If you’ve ever had to give a speech, then you have no doubt struggled with nerves and delivery. Every one of us has the ability to give an excellent speech, but a lot can get in the way of that. One aspect of speaking that people struggle with, especially when it comes to speaking on a particular topic, is remembering everything they want to say. Flash cards can make this easier, but you may not always have the opportunity to use them. So then, what is the best way for you to memorize a speech? Lets find out.
Creating a Narrative
There are two primary ways that people try to memorize speeches. The first is verbatim. This is where they write a speech down, and then try to memorize every word. While this may seem like the most effective way not to mess up while also getting your point across, it is not the easiest way out there and can in fact be a challenge to master.
The best way is to create a narrative. A narrative is a series of events, like a story, that you can play in your head while giving your speech. When done correctly, it will remind you where you are going in your speech, along with the right things to say. Though you will not memorize every word, you will memorize every idea, allowing for an easier moment-to-moment transition in ideas. How can you create a narrative for your next speech?
Taking Key Ideas and Making a Timeline
From beginning to end, you are sharing information to those around you. This information is on a particular subject or at least in one field. There is a point, and focusing around that point can help you create your timeline. Start with your introduction, and from there pick out key images that remind you of what you are talking about. For example, if you are talking about home mortgage costs, visualize a house with a for sale sign. From there tie these images together as you go through your speech.
Emphasize These Ideas
Each image that you come up with signifies a part of your speech. Now emphasize these images. Make the house look abandoned with an unkempt mind in your imagination. Make it reflect the content of your essay Once done for the entire speech, you will have a flow of images within your own mind directing you naturally to the end of your speech. Until then, good luck.

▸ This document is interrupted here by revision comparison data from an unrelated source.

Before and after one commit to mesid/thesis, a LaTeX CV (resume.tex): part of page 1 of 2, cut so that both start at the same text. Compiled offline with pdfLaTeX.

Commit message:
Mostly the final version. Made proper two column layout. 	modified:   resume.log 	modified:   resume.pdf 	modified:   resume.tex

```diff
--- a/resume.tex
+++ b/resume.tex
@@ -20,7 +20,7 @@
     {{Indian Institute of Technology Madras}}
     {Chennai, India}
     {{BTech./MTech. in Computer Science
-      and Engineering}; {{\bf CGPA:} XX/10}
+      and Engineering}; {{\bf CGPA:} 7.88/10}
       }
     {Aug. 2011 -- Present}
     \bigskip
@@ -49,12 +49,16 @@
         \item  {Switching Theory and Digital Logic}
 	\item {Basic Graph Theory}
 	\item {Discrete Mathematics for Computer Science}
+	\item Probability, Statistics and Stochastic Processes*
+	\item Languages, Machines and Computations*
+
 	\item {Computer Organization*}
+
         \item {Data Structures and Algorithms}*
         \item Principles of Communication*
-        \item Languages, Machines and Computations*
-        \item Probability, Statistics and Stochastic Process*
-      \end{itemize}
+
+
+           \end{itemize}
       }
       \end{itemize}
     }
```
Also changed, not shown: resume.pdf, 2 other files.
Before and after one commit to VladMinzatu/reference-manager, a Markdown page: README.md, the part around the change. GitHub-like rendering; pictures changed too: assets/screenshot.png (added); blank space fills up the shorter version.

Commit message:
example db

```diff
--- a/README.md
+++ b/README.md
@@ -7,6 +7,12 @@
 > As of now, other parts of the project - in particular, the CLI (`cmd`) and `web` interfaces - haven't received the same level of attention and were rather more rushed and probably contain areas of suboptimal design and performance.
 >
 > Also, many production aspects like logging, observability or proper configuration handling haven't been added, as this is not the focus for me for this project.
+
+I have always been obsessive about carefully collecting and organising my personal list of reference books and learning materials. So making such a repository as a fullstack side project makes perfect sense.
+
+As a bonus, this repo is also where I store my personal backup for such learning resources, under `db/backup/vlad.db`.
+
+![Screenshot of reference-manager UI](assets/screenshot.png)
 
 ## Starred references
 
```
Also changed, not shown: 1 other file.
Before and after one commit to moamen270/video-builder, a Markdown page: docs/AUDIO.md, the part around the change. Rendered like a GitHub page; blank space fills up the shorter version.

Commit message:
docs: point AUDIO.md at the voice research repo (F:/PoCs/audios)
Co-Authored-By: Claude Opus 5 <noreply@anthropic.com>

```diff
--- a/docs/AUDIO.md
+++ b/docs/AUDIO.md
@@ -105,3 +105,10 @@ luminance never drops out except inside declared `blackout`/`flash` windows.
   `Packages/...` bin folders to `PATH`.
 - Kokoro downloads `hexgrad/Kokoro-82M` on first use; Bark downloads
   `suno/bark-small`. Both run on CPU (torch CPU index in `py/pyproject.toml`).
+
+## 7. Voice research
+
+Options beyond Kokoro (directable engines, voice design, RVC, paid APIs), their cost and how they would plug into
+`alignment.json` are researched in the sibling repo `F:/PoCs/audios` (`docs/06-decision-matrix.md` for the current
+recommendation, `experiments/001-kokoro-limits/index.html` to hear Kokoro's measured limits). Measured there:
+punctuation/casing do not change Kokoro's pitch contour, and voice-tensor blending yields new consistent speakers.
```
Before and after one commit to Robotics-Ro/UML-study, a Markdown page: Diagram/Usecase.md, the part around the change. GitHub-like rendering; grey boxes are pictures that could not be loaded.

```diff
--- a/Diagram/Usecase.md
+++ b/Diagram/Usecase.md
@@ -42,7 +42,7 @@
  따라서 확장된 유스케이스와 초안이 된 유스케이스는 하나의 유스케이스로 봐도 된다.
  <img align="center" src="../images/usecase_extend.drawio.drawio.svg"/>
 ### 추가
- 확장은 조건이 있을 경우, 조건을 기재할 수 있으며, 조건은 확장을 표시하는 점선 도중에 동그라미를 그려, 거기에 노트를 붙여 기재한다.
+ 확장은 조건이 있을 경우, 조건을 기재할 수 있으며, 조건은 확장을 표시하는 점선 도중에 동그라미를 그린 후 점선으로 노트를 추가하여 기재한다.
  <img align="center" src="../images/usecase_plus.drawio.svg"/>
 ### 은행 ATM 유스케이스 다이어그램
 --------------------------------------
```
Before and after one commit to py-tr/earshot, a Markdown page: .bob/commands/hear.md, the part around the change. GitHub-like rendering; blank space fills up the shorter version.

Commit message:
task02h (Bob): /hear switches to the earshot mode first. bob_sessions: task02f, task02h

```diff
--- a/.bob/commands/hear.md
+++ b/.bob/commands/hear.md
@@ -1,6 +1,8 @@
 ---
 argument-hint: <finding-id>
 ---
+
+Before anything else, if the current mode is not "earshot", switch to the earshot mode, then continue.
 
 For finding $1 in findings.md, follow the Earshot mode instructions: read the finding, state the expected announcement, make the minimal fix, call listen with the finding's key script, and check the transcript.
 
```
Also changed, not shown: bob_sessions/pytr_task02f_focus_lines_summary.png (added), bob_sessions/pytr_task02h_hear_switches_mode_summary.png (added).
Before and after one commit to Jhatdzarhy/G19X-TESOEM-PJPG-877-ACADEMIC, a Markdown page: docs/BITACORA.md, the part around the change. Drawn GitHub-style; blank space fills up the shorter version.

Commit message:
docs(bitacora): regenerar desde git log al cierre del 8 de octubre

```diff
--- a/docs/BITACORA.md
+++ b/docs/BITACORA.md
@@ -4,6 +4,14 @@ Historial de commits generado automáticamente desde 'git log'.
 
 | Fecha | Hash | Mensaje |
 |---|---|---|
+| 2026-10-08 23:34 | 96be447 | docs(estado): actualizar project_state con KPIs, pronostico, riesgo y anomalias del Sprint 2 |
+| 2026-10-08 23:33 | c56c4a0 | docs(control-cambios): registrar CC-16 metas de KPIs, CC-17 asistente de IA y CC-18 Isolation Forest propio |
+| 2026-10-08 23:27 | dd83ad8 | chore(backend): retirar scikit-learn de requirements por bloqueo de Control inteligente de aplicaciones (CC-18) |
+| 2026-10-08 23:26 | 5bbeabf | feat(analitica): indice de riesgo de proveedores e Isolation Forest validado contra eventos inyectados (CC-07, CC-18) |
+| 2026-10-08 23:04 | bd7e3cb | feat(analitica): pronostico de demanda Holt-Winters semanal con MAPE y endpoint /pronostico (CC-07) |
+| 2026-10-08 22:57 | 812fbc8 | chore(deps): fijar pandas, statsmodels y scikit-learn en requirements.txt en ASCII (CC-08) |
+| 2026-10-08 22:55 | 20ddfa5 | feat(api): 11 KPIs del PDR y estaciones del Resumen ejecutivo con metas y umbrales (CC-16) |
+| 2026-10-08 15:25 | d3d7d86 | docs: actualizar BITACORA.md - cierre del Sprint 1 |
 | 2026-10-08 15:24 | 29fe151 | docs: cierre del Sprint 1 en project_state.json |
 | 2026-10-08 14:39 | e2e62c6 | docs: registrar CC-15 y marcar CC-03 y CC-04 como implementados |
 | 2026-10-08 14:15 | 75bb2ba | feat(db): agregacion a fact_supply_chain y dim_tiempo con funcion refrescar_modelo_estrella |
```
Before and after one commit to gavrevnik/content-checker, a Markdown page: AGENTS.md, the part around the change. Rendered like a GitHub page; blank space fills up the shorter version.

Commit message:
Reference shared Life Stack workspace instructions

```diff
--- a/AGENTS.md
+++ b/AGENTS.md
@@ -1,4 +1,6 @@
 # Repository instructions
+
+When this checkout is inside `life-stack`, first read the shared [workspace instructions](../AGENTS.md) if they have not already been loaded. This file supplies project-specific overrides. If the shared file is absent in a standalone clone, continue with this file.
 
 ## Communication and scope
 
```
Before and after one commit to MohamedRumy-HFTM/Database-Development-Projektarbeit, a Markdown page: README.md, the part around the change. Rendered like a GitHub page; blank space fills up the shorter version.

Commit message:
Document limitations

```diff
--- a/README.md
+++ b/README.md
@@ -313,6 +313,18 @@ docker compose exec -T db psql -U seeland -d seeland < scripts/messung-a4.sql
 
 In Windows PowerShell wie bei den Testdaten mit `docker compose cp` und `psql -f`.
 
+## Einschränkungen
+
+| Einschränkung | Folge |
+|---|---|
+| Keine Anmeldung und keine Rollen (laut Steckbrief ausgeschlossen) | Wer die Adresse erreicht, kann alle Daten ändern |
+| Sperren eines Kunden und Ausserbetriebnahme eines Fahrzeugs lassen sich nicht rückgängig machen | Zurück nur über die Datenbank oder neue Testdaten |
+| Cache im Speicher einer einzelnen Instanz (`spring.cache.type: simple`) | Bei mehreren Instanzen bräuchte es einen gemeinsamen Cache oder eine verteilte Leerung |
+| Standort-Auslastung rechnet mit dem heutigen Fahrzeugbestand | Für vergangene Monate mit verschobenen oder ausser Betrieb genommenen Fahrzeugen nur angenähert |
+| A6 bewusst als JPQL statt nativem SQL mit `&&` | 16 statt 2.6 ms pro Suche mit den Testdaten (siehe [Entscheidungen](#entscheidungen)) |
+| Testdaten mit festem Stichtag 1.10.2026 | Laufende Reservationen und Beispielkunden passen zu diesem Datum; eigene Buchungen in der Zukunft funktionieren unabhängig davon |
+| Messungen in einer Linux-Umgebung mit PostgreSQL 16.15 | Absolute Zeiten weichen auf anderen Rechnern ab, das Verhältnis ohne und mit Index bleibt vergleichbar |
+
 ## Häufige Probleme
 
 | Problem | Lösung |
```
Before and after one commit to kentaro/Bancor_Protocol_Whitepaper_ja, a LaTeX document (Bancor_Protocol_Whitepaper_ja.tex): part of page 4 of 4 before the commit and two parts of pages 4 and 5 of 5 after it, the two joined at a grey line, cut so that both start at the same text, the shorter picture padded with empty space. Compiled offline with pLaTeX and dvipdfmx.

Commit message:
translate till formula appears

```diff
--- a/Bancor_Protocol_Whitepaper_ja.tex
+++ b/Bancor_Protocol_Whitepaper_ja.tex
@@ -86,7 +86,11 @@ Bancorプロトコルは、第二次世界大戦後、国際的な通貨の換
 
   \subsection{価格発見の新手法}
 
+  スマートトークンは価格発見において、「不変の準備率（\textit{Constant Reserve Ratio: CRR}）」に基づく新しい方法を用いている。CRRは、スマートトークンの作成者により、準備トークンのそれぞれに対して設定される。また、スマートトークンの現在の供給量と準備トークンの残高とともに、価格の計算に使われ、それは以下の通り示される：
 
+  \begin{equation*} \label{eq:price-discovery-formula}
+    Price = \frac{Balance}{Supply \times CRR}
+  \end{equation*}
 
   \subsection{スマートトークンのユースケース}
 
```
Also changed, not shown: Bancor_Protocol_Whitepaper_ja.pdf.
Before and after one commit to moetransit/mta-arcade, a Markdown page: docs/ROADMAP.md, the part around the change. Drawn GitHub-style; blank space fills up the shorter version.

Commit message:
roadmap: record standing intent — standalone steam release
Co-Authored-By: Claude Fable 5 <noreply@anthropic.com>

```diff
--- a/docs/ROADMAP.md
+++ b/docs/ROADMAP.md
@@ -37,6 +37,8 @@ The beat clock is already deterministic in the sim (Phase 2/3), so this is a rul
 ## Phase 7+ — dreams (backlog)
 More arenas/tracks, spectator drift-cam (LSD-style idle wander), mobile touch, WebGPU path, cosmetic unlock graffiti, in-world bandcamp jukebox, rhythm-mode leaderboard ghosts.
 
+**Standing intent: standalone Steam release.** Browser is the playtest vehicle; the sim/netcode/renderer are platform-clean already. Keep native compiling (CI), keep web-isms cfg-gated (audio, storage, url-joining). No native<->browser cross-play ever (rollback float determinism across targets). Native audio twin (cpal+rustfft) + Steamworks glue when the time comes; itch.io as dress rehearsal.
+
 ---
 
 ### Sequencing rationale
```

Last month, more than 2 million people visited Brandon's blog. He shares exactly how he took his blog from zero to 1 million monthly visitors here. His path to success was not easy. Brandon had to comeback from being disabled, by a rare health disorder, for most of his thirties. God delivered him from hardship and has blessed his family in so many wonderful ways. You can send Brandon a message here.